CORHA I Recruitment Sites

The first COHRA Study was a collaborative initiative between Investigators at the University of Pittsburgh and West Virginia University to characterize the oral health of families living in underserved populations in West Virginia and Western Pennsylvania.  From 2002-2009, a cohort of individuals in 700 households from rural West Virginia, rural Bradford and Burgettstown, PA, and urban Braddock, PA, who had at least one child between the ages of 1 and 18, participated in the COHRA1 Cohort Study.  Study assessments included: several demographic, general-health, and oral-health interviews and standardized psychosocial questionnaires; a standard dental screening; collection of DNA and microbial samples; and collection of drinking water for analysis of fluoride content.


The COHRA1 Cohort Study was funded by the following National Institute of Dental and Craniofacial Research (NIH/NIDCR) grants:

  • 1-R01 DE14899 & 3R01DE014899-07S1: “Genetic Factors contributing to oral health disparities in Appalachia”
  • 1-R01-DE 014889-03S1: “Psychosocial influences on rural children’s Oral Health”
  • 1-R01-DE 014889-04S1: “Oral Microbiology Studies in Appalachia”


Key findings* from the initial COHRA1 Cohort Study include:
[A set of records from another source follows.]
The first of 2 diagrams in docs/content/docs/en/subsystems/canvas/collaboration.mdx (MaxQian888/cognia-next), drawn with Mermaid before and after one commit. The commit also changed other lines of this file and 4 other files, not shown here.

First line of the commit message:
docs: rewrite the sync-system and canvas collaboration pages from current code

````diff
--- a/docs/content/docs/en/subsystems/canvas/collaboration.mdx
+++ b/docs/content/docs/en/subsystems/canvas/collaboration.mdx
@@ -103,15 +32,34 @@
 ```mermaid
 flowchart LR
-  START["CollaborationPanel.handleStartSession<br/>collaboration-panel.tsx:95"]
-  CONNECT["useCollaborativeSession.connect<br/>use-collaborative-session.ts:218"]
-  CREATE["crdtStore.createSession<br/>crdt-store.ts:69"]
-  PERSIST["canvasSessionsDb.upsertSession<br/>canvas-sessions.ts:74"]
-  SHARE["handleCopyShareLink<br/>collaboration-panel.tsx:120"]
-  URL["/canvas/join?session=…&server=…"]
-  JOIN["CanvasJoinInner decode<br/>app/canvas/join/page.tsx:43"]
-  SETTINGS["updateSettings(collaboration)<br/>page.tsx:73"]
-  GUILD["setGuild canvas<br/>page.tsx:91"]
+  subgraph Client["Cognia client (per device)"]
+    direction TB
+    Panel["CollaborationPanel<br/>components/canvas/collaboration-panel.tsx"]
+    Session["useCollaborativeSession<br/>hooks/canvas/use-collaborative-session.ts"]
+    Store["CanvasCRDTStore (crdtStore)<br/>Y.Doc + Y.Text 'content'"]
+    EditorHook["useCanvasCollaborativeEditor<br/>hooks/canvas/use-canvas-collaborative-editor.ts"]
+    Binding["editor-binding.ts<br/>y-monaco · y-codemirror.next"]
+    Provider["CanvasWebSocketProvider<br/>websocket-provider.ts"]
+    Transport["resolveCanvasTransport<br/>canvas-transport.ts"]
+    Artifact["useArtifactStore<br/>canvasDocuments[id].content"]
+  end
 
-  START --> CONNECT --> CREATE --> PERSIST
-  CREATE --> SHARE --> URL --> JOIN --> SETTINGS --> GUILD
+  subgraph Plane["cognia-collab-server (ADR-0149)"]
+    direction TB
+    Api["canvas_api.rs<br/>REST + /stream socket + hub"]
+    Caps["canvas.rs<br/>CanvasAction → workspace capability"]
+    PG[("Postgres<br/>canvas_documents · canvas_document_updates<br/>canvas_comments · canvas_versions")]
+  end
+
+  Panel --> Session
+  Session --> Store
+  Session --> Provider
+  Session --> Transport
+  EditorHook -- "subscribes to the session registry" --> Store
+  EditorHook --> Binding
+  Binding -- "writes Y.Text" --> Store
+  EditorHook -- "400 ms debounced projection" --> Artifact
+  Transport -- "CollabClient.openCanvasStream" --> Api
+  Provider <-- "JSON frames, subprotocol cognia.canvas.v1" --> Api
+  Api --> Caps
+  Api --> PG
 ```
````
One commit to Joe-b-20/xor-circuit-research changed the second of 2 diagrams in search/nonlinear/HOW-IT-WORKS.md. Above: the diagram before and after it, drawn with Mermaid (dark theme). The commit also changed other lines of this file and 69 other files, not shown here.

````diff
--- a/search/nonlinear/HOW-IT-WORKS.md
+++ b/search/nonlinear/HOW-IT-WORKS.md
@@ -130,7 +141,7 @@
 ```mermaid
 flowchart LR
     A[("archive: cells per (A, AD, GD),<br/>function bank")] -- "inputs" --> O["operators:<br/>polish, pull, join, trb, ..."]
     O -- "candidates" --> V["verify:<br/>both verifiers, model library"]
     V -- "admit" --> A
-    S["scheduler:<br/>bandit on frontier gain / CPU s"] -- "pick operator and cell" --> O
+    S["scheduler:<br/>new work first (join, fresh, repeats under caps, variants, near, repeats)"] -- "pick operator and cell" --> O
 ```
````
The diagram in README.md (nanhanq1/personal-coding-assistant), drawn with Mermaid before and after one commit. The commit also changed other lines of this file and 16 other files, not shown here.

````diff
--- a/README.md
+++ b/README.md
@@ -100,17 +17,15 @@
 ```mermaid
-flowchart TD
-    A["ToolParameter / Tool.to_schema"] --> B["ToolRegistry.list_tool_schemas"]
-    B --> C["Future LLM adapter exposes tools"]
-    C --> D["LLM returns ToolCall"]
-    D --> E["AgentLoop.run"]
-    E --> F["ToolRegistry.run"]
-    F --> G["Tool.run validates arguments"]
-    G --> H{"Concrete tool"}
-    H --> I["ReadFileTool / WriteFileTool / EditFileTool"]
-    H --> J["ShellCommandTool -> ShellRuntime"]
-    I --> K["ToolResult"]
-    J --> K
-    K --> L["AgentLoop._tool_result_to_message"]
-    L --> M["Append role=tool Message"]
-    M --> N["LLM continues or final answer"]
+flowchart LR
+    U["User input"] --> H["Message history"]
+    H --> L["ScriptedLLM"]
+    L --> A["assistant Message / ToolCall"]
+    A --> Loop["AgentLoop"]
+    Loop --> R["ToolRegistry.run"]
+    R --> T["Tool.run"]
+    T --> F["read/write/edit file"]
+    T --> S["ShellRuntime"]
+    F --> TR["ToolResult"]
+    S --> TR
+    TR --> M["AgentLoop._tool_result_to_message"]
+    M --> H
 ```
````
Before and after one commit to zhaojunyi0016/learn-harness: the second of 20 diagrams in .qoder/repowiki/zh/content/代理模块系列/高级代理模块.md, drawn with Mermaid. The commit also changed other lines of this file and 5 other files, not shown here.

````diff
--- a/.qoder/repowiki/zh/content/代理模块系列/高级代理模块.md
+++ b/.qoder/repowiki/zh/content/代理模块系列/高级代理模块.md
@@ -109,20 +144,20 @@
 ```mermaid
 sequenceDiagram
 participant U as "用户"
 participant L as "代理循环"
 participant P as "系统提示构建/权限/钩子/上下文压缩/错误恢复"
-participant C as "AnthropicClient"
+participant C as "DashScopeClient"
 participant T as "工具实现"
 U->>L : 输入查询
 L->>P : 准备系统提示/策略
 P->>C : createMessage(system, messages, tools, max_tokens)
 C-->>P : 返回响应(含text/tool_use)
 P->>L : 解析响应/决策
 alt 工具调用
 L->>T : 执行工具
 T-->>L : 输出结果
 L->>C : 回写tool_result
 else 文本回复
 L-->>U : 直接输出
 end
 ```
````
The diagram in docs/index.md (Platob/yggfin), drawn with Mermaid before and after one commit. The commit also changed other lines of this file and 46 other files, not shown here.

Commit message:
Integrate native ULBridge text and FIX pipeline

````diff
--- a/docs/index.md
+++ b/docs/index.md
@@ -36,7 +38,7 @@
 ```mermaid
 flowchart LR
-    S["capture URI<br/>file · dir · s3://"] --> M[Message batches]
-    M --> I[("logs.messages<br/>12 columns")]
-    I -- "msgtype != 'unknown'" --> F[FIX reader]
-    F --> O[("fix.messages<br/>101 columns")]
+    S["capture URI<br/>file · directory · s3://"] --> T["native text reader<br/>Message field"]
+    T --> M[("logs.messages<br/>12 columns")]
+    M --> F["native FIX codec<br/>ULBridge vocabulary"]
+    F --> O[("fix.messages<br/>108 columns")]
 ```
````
  • Caries in children aged 2-5 years living in selected areas of Appalachia was 144% that of children in the Center for Disease Control’s 1999-2004 National Health and Nutrition Examination Survey (NHANES)
  • High rates of untreated caries even with increased use of sealants
  • Dental fear and anxiety that may be transmitted across generations
  • Genetic samples collected from the COHRA1 study were instrumental in the first genome wide association study (GWAS) of any dental disease.  One publication from this GWAS received the 2013 IADR/AADR William J. Gies Award for Biological Research.

*Reference: McNeil, DW, Crout, RJ, Marazita, M L (2012). Oral health in Appalachia.  In R. L. Ludke & P.J. Obermiller (Eds.), Appalachian health and well being (pp.275-294).  Lexington: University Press of Kentucky, pp 275-294, 2012